> Your objective: Below is a block of records. Copy every line in it that contains the word "provisional".

> Task input:
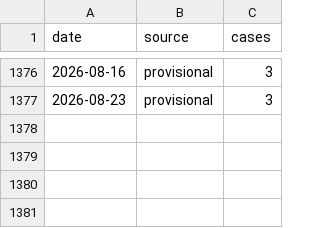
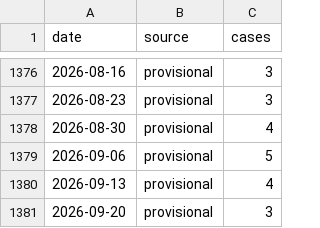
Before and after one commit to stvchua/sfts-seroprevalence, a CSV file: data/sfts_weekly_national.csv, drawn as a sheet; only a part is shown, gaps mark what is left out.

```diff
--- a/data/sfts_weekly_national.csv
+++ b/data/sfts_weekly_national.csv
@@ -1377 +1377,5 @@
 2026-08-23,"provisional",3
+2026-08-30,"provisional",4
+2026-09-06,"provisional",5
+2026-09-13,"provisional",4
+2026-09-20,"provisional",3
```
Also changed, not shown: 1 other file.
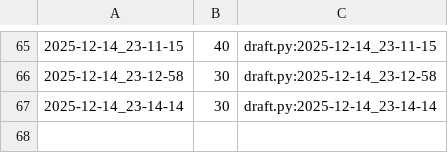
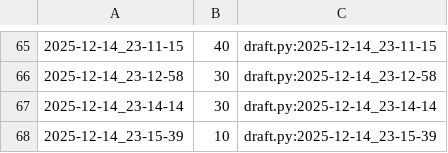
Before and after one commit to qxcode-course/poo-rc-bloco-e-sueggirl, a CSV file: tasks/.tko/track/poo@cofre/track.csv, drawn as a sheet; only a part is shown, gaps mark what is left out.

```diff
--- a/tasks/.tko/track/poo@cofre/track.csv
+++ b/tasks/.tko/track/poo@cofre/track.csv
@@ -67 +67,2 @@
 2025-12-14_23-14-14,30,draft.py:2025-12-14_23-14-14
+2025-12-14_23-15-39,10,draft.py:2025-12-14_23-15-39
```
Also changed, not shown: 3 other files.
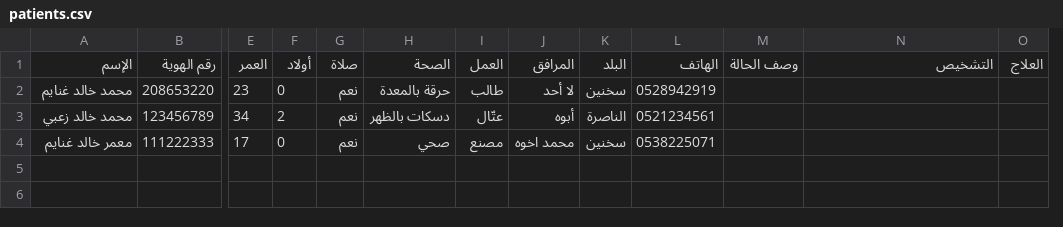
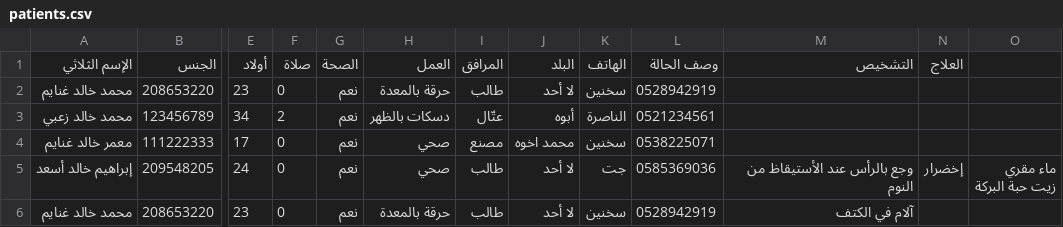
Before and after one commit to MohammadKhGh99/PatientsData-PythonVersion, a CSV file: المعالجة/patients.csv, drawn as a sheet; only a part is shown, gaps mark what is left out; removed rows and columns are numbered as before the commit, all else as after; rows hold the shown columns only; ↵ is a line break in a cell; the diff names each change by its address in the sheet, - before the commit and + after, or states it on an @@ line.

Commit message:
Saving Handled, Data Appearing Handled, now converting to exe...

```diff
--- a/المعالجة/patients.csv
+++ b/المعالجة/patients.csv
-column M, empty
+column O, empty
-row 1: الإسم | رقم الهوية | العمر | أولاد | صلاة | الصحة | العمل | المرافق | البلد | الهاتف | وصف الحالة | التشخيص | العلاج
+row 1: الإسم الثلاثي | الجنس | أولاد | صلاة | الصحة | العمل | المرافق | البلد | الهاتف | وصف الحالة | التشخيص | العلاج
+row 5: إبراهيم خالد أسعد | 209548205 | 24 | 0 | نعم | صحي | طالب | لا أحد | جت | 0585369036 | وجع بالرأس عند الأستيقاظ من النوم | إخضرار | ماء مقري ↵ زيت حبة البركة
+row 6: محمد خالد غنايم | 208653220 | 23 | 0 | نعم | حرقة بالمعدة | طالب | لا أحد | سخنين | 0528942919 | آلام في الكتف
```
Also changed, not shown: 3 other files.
...
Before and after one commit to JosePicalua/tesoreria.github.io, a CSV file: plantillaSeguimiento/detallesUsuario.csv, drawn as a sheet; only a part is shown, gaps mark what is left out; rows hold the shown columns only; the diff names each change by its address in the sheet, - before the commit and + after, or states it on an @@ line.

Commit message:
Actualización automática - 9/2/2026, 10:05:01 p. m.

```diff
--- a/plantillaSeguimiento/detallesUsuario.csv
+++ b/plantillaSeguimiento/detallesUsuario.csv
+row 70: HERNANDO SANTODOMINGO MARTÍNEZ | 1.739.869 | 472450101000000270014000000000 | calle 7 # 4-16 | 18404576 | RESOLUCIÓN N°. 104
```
==
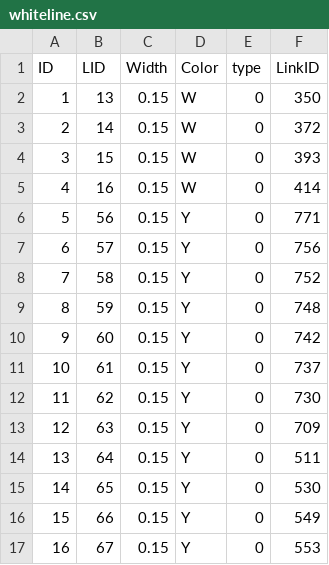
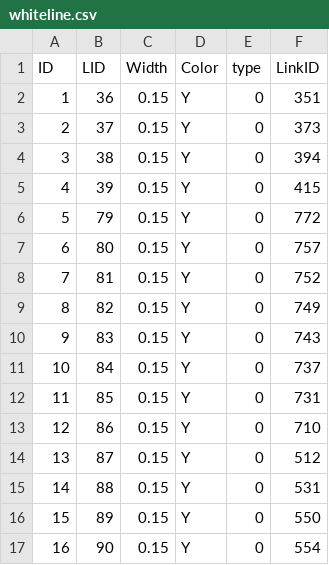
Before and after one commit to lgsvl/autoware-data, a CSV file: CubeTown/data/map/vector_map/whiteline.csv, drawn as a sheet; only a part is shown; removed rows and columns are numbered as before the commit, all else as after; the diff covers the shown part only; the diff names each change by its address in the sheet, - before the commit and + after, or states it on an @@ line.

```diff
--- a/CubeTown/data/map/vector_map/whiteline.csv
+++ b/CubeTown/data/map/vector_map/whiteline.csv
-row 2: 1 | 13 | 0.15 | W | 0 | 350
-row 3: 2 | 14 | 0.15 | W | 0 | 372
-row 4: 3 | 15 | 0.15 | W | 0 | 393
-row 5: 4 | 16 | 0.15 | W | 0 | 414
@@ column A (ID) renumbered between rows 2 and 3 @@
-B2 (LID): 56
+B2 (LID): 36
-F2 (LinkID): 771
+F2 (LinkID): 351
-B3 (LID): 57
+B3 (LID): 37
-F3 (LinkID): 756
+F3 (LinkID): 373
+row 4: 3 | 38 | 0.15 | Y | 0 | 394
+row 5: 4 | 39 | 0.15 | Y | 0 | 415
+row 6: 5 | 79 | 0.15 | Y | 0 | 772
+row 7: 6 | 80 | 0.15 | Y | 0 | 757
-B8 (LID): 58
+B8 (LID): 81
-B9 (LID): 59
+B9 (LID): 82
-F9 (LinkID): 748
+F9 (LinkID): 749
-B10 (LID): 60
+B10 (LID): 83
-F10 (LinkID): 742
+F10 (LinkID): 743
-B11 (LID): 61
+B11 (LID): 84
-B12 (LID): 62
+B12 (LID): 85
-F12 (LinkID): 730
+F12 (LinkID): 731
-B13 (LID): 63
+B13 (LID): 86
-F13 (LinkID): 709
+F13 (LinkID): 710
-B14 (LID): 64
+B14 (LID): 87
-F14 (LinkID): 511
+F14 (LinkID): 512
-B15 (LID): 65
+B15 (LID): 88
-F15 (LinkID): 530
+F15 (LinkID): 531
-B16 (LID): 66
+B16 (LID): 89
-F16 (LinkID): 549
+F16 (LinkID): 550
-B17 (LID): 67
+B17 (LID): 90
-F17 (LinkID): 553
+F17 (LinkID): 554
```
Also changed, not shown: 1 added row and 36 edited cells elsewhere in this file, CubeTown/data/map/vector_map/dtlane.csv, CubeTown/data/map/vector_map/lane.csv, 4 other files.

> Problem solution:
 2026-08-23,"provisional",3
+2026-08-30,"provisional",4
+2026-09-06,"provisional",5
+2026-09-13,"provisional",4
+2026-09-20,"provisional",3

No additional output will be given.